However, the Minister of Transport, Senator Idris Umar, has said his ministry is working assiduously to diversify the nation’s transport system, especially the rail and waters ways in transportation of bulk goods within the country.
To allow for proper harnessing of the railway, established about 112 years ago, the Minister recently announced the Federal Government’s plan to repeal the Nigeria Railway Act of 1955 to allow states and private sector participation in rail business. According to him, the liberalisation of the railway business will ensure rapid development of the sector.
As it stands, the country’s legislation does not allow private sector to play any role in the rail sub-sector. The Nigeria Railway system transformed from its first and initial name ‘Government Department of Railways’ to Nigerian Railway Corporation in 1955 through the instrumentality of the Statutory Act of Parliament, which apart from changing the name of the railway industry in Nigeria, equally conferred on it absolute monopoly as the institution recognized by law to carry out railway services.
But the system is outdated and regardless of what amount of resources is invested into its rehabilitation, only very little can be achieved with the current obsolete technology. Today, rail transport accounts for an insignificant part of the transport subsector and therefore contributes too tiny a proportion of value-added in transportation.
Road transport has taken over the traffic previously conveyed by rail, with severe consequences for the state of the roads in the country. Rail transport, all over the world, is known to be very safe, cost effective and labour intensive. It is also usually the most suitable mode of transportation for heavy traffic flows when speed is an advantage, because of the lower cost per person per load.
SOME success stories in the rail transport include the completion of rehabilitation of the Lagos-Ibadan-Ilorin-Jebba narrow gauge rail, substantial completion of rehabilitation of Jebba-Mokwa-Zungeru-Kaduna-Kano narrow gauge rail line and rehabilitation of the Port Harcourt-Aba-Umuahia-Enugu-Makurdi-Lafia-Kuru-Buachi-Gombe-Ashaka-Maiduguri narrow gauge line.
The railway has also recorded improved transportation services with 12,000 passengers daily on Lagos-Ibadan routes, 10,000 metric tonnes of cement from cement factory in Ewekoro to Ibadan and acquisition of 20 pressurized fire proof Tank Wagons, each with the volume capacity of 45,000 litres, an equivalent of 27 trailers for conveying oil and gas products.
Revitalisation of the rail line, which includes the spur line to Jos, Kafanchan, and Kaduna junction, according to the minister, will be completed before the end of the year, a 10-month completion period. He listed other efforts initiated to turnaround the fortunes of the corporation as the procurement of workshop equipment; installations of 5,000KVA, 1,000KVA and 750 KVA generators; refurbishment of over 500 wagons and coaches; and recent arrival of 20 units of pressurised tank wagons for hauling of petroleum products.

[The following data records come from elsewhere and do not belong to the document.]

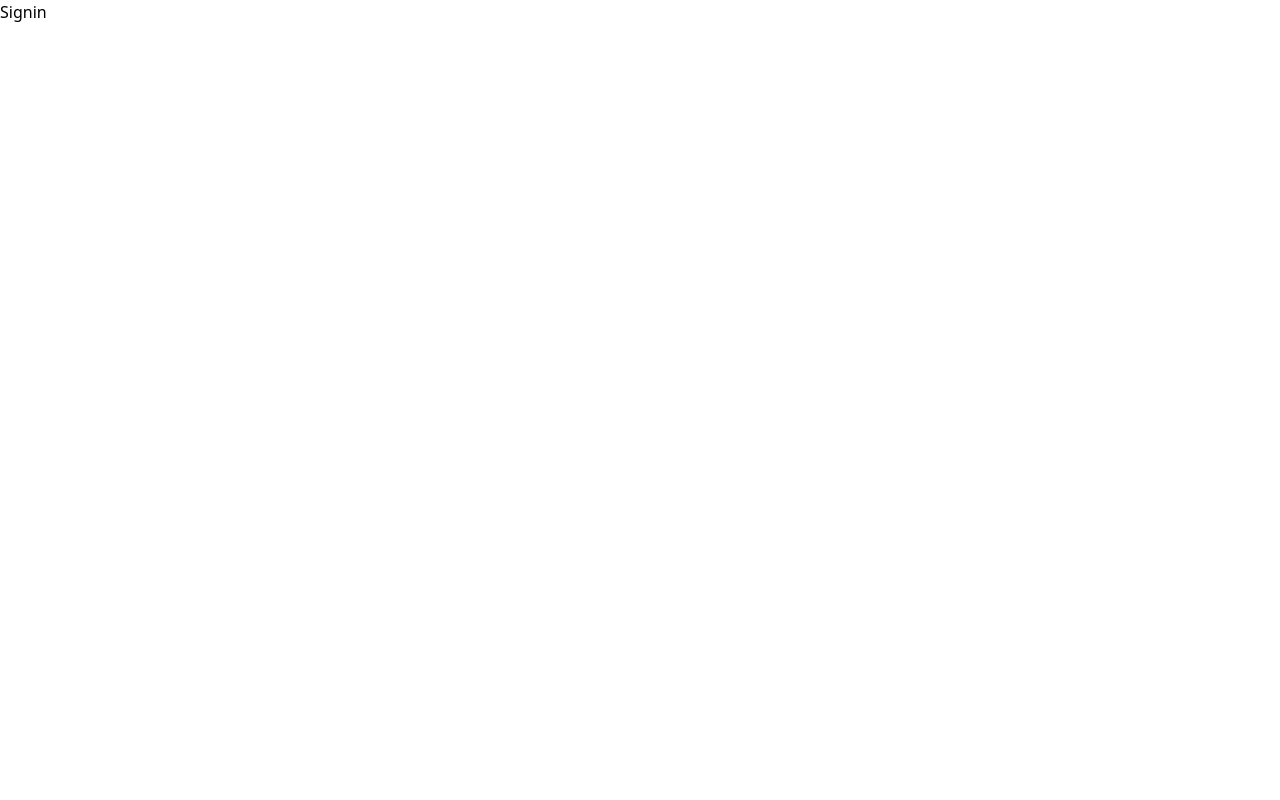
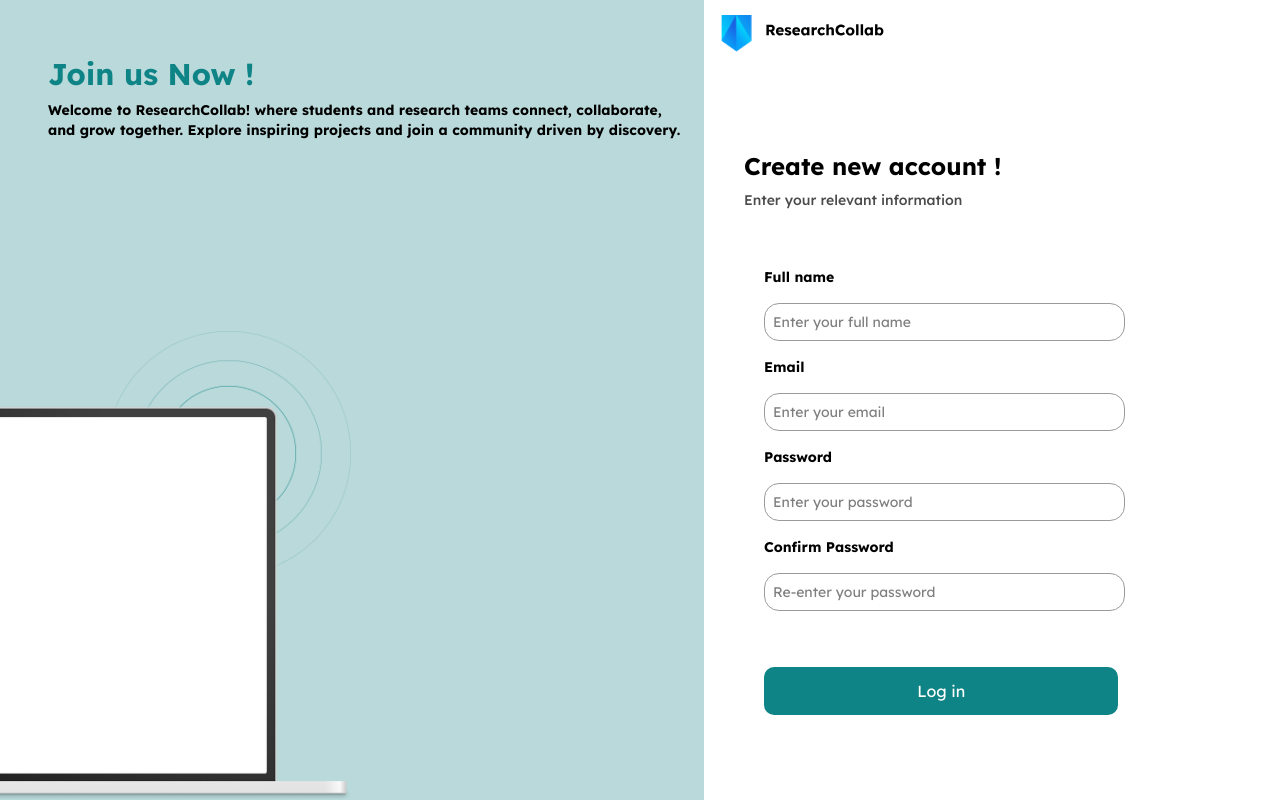
Before and after one commit to mohamedfrix/group_project_front, a Next.js app: page /signin in a window 1280 px wide. Built offline with nearby package versions, Linux system fonts and the light colour scheme.

Commit message:
sigin page

```diff
--- /dev/null
+++ b/src/app/(auth)/components/inputField.tsx
@@ -0,0 +1,16 @@
+export default function InputField({
+  label,
+  type,
+  placeholder,
+}: InputFieldProps) {
+  return (
+    <>
+      <div className="text-sm font-bold font-lexend ">{label}</div>
+      <input
+        type={type}
+        placeholder={placeholder}
+        className="border-1 border-[#9B9B9B] rounded-[15px] p-2 font-lexend focus:border-primary focus:outline-none text-sm"
+      />
+    </>
+  );
+}
--- /dev/null
+++ b/src/app/(auth)/signin/components/signin.tsx
@@ -0,0 +1,57 @@
+import InputField from "../../components/inputField";
+
+export default function SigninForm() {
+  const iputFieldProps: InputFieldProps[] = [
+    {
+      label: "Full name",
+      type: "text",
+      placeholder: "Enter your full name",
+    },
+    {
+      label: "Email",
+      type: "text",
+      placeholder: "Enter your email",
+    },
+    {
+      label: "Password",
+      type: "password",
+      placeholder: "Enter your password",
+    },
+    {
+      label: "Confirm Password",
+      type: "password",
+      placeholder: "Re-enter your password",
+    },
+  ];
+  return (
+    <>
+      <div className="flex flex-col h-full w-full gap-14 justify-center items-start ml-10 ">
+        <div className="flex flex-col gap-2 w-full">
+          <div className="text-2xl font-lexend font-bold">
+            Create new account !
+          </div>
+          <div className="text-[14px] font-medium opacity-70 font-lexend ">
+            Enter your relevant information
+          </div>
+        </div>
+        <div className="w-full pl-5">
+          <div className="flex flex-col gap-4 w-[65%]">
+            {iputFieldProps.map((inputFieldProps, index) => (
+              <InputField
+                key={index}
+                label={inputFieldProps.label}
+                type={inputFieldProps.type}
+                placeholder={inputFieldProps.placeholder}
+              />
+            ))}
+          </div>
+        </div>
+        <div className="w-[65%] pl-5">
+          <div className="bg-primary p-3 font-lexend text-white rounded-[10px] flex justify-center items-center cursor-pointer">
+            Log in
+          </div>
+        </div>
+      </div>
+    </>
+  );
+}
--- a/src/app/(auth)/signin/page.tsx
+++ b/src/app/(auth)/signin/page.tsx
@@ -1,7 +1,36 @@
+import Image from "next/image";
+import logo from "@/assets/logo_horizonal.svg";
+import background from "@/assets/pc.png";
+import SigninForm from "@/app/(auth)/signin/components/signin";
+
 export default function Signin() {
   return (
     <>
-      <h1>Signin</h1>
+      <div className="flex flex-row h-screen w-full overflow-hidden">
+        <div className="bg-primary-light grow-0 shrink basis-[55%] relative overflow-hidden">
+          <div className="flex flex-col gap-2 mt-14 ml-12">
+            <div className="text-3xl font-lexend text-primary font-bold">
+              Join us Now !
+            </div>
+            <div className="text-sm font-lexend font-bold ">
+              Welcome to ResearchCollab! where students and research teams
+              connect, collaborate, <br />
+              and grow together. Explore inspiring projects and join a community
+              driven by discovery.
+            </div>
+          </div>
+          <Image
+            src={background}
+            alt="any"
+            className="object-cover absolute left-[-50%] bottom-[0%]"
+            style={{ transform: "scaleX(-1)" }}
+          />
+        </div>
+        <div className="flex flex-col grow shrink basis-[45%] justify-end items-start">
+          <Image src={logo} alt="any" className="w-48 p-3" />
+          <SigninForm />
+        </div>
+      </div>
     </>
   );
 }
--- /dev/null
+++ b/src/app/(auth)/types.tsx
@@ -0,0 +1,6 @@
+// used for input fields
+type InputFieldProps = {
+  label: string;
+  type: string;
+  placeholder: string;
+};
```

On water transportation, which is another mode of transporting bulk products, the Federal Government, through the National Inland Waterways Authority (NIWA) has already dredged the River Niger from Baro in Niger State to Warri in Delta State. With the dredging, the government planned to accelerate trade and boost water tourism by creating a reliable and safer access.
The Managing Director of NIWA, Ahmed Aminu Yar’Adua said with the dredging of the River Niger, future market will open up to improve accessibility of existing areas for boat, habour and inland ports development as well as create avenue for investment and provide job opportunities.

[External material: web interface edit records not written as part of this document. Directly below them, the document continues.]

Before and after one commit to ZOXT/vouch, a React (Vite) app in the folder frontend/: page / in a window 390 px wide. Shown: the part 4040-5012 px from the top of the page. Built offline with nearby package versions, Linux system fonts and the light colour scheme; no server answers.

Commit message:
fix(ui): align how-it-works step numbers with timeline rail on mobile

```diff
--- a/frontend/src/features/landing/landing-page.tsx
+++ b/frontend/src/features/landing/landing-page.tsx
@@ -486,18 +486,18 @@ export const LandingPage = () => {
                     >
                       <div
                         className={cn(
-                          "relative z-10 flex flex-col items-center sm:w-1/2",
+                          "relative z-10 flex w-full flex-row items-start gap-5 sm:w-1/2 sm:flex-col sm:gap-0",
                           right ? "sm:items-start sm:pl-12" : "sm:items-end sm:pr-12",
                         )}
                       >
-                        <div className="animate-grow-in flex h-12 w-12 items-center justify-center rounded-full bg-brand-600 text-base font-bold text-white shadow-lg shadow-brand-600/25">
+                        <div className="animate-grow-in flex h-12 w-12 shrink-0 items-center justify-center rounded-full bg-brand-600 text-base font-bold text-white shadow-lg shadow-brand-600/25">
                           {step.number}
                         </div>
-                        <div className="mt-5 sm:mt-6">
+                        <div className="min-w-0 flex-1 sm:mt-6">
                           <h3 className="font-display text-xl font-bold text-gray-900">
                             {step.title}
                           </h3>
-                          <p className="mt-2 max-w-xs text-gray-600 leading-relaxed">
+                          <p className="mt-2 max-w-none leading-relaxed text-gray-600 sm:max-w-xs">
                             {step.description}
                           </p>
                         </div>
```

Already, about 2,700 tonnes of ceramics tiles were recently transported by barge in three trips from Onitsha to Lokoja with zero damage along the dredged lower River Niger Channel. This is an equivalent of 135 trailers trip at 20 tonnes capacity per trailer with about 20 percent damage because of bad roads.